Current existing evidence does not prove it to be an infectious disease since most of the reported cases appear to be unrelated and extensive epidemiological investigations are underway to identify common exposures, risk factors or links between the cases.
Long COVID may be the cause of unexplained cases of hepatitis in children around the world in recent months, Israeli researchers found in a study recently published in the peer-reviewed Journal of Pediatric Gastroenterology and Nutrition.
The new Israeli study analyzed the cases of five patients who were hospitalized in Schneider Children's Medical Center last year due to liver injury. All five patients had tested positive for COVID-19 before presentation of symptoms.
Adenovirus was regarded as the most suspicious cause of the unexplained cases of hepatitis in children in other investigations across the world. However, some of the patients in this research tested positive for adenovirus while others tested negative. Thus, the Israeli researchers think adenovirus may not be the cause for the liver issues, despite the fact that adenovirus usually causes severe hepatitis in immunocompromised patients, and these patients were healthy before experiencing hepatitis.

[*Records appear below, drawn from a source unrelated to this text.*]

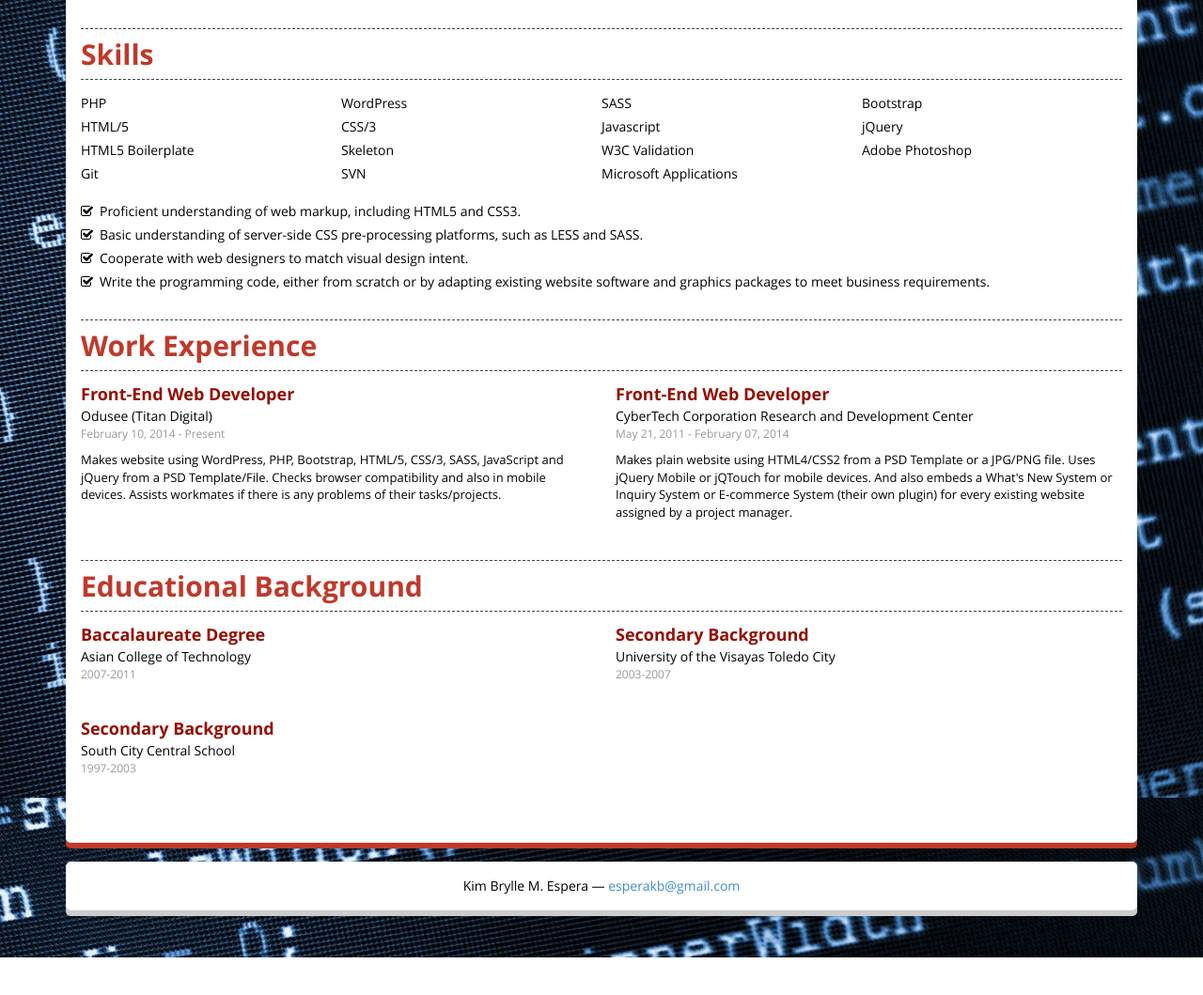
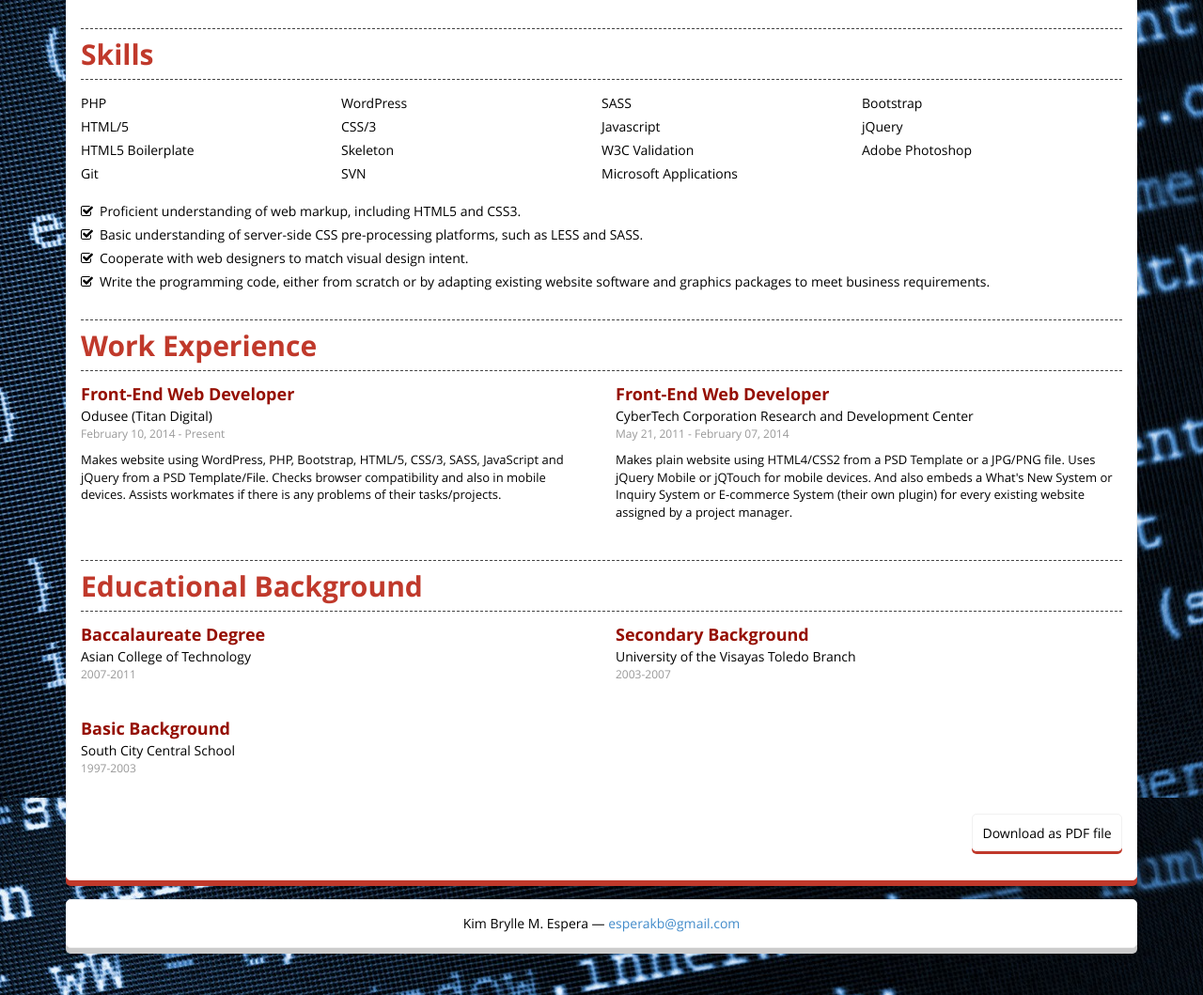
Before and after one commit to kimbrylle/kimbrylle.github.io, a PHP site: page / in a window 1280 px wide, after a click on "RESUME". Shown: the part 231-1290 px from the top of the page at 94% size. Before the commit the page ends 1250 px from the top, so only its background shows below. Run offline with PHP 8.4, Linux system fonts and the light colour scheme.

Commit message:
Added pdf file

```diff
--- a/css/styles.css
+++ b/css/styles.css
@@ -252,6 +252,32 @@ header h4 {
 	padding: 0 10px 0 0;
 }
 
+.pdf-download {
+	border: 1px solid #f1f1f1;
+	color: #000;
+	-webkit-border-radius: 5px;
+	   -moz-border-radius: 5px;
+			border-radius: 5px;
+	-webkit-box-shadow: 0px 3px 0px #c0392b;
+	   -moz-box-shadow: 0px 3px 0px #c0392b;
+			box-shadow: 0px 3px 0px #c0392b;
+	display: block;
+	float: right;
+	height: 40px;
+	line-height: 40px;
+	text-align: center;
+	width: 160px;
+}
+
+.pdf-download:focus,
+.pdf-download:hover {
+	-webkit-box-shadow: 0px 4px 0px #c0392b;
+	   -moz-box-shadow: 0px 4px 0px #c0392b;
+			box-shadow: 0px 4px 0px #c0392b;
+	color: #000;
+	text-shadow: 0 0 1px #000;
+}
+
 /* portfolio-content */
 .portfolio-content h2 {
 	margin: 0 0 15px 0;
--- a/index.html
+++ b/index.html
@@ -66,7 +66,7 @@
 						<!-- about-content end -->
 
 						<!-- resume-content begin -->
-						<div class="resume-content" id="resume">
+						<div class="resume-content clearfix" id="resume">
 							<div class="skills">
 								<h2>Skills</h2>
 								<ul class="skills-list">
@@ -125,17 +125,19 @@
 
 									<div class="edu-item col-xs-12 col-sm-6">
 										<h4 class="edu-title">Secondary Background</h4>
-										<div class="edu-schl">University of the Visayas Toledo City</div>
+										<div class="edu-schl">University of the Visayas Toledo Branch</div>
 										<div class="edu-date">2003-2007</div>
 									</div>
 
 									<div class="edu-item col-xs-12 col-sm-6">
-										<h4 class="edu-title">Secondary Background</h4>
+										<h4 class="edu-title">Basic Background</h4>
 										<div class="edu-schl">South City Central School</div>
 										<div class="edu-date">1997-2003</div>
 									</div>
 								</div>
 							</div>
+
+							<a class="pdf-download" href="docs/resume.pdf"  target="_blank" title="Download as PDF File">Download as PDF file</a>
 
 						</div>
 						<!-- resume-content end -->
```
Also changed, not shown: 1 other file.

At present, there is no definite conclusion from the medical circle about the causes of hepatitis in children of unknown etiology in many places around the world. According to the WHO, laboratory testing has excluded hepatitis A-E viruses in these children but COVID-19 and/or adenovirus have been detected in a number of the cases, although the data reported to WHO are incomplete.
The WHO assesses the risk at global level as moderate considering the unknown etiology of this severe acute hepatitis, limited epidemiological, laboratory, histopathological and clinical information currently available, and the undetermined source and mode of transmission.

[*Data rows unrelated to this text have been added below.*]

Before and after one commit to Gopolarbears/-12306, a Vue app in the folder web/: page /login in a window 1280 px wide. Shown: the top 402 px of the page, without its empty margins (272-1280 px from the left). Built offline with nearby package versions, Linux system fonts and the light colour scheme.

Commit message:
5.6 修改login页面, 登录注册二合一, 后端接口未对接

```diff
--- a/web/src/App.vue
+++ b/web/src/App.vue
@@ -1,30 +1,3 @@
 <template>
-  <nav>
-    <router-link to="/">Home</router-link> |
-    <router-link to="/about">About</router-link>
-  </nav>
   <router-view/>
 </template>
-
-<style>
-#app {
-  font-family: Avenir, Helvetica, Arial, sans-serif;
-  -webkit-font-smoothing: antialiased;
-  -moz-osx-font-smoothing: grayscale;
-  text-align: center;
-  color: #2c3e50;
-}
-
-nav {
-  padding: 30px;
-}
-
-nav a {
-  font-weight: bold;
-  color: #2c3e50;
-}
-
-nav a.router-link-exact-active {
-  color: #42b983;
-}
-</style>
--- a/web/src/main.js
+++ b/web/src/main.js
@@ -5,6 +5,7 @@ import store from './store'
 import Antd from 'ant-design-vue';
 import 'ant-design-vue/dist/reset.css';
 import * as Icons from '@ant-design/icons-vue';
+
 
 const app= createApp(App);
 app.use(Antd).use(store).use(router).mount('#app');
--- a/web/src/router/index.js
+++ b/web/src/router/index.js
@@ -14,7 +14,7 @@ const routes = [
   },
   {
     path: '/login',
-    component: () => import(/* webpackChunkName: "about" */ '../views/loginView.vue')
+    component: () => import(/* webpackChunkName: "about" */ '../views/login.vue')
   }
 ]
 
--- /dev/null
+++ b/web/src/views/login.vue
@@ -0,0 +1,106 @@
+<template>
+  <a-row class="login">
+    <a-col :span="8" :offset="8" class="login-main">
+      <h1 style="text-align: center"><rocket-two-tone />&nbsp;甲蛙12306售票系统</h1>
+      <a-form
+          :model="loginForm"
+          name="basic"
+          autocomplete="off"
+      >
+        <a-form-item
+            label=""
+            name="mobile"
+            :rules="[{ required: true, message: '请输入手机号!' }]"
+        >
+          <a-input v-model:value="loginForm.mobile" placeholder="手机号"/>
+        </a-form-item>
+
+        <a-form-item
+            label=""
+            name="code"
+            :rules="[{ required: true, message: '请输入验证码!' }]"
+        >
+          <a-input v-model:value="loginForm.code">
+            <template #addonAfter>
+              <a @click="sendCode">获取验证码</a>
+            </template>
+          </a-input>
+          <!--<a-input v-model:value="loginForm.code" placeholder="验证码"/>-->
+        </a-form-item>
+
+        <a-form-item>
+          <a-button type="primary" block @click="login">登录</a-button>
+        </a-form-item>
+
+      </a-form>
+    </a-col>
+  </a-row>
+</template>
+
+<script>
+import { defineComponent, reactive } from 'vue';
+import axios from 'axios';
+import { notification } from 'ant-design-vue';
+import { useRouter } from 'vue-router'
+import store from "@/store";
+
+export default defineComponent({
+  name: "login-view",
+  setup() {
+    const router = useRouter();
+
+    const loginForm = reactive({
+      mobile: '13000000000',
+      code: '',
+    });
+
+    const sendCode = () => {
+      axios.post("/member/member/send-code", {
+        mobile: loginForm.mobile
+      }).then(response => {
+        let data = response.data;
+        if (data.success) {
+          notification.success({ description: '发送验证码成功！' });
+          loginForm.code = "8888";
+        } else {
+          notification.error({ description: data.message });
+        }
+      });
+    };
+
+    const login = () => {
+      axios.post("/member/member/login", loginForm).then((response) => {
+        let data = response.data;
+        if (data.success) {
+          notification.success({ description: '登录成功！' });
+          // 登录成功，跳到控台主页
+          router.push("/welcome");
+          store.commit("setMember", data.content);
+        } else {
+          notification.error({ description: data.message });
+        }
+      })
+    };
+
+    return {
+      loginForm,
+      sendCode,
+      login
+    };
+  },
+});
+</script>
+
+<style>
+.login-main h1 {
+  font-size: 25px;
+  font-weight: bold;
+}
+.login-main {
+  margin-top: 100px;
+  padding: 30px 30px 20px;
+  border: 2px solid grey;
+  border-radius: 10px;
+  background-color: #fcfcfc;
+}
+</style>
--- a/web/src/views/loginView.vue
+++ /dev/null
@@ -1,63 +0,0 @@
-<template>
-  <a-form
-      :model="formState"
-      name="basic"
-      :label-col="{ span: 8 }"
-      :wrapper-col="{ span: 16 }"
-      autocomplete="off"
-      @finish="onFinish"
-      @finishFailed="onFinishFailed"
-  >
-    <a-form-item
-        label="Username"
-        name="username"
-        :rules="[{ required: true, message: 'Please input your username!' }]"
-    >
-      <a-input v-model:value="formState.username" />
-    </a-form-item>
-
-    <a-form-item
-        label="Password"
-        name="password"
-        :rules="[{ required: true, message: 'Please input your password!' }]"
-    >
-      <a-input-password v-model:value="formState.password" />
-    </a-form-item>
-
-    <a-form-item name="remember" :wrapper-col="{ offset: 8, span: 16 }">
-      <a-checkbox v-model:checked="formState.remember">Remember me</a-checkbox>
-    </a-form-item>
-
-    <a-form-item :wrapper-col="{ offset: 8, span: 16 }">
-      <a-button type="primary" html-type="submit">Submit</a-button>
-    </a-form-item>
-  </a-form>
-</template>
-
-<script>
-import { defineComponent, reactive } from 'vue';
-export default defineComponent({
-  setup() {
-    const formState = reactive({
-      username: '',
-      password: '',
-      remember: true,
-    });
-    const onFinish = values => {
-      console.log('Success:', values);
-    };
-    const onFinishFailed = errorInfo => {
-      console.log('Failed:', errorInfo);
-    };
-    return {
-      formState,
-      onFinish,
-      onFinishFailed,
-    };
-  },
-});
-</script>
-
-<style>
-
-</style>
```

At this stage, the WHO recommends collecting blood, urine, feces and respiratory specimens (liver biopsy specimens if necessary) from suspected patients for pathogen screening, including adenovirus, novel coronavirus, cytomegalovirus, Epstein-Barr virus, chickenpox virus and herpes simplex virus.
China has mature technical reserves for pathogen detection, reliable nucleic acid testing and screening capabilities for the suspicious cases of acute severe hepatitis of unknown etiology in children, Xu Wenbo, head for National Institute for Viral Disease Control and Prevention with the China CDC, said during a press conference on June 9.
Presentation of symptoms for the disease include fatigue and poor appetite, nausea, vomiting, diarrhea, abdominal pain and other gastrointestinal symptoms, which are followed by yellow colors of urine, skin and sclera. Some children may have white feces, and suffer from liver enlargement, fever and respiratory symptoms. A small number of cases can develop into acute liver failure in a short time, with progressive aggravation of jaundice and hepatic encephalopathy, according to the guideline.
Although there are no recommendations for treatment from the WHO due to its unknown cause, the guidelines issued by China's health authorities have suggested comprehensive treatment measures with symptomatic treatment combined with supportive treatment. Complications have to be prevented by closely observing the changes of the conditions, assessing the mental state and monitoring laboratory indicators. Patients with liver failure should be promptly transferred to hospitals with treatment capacity.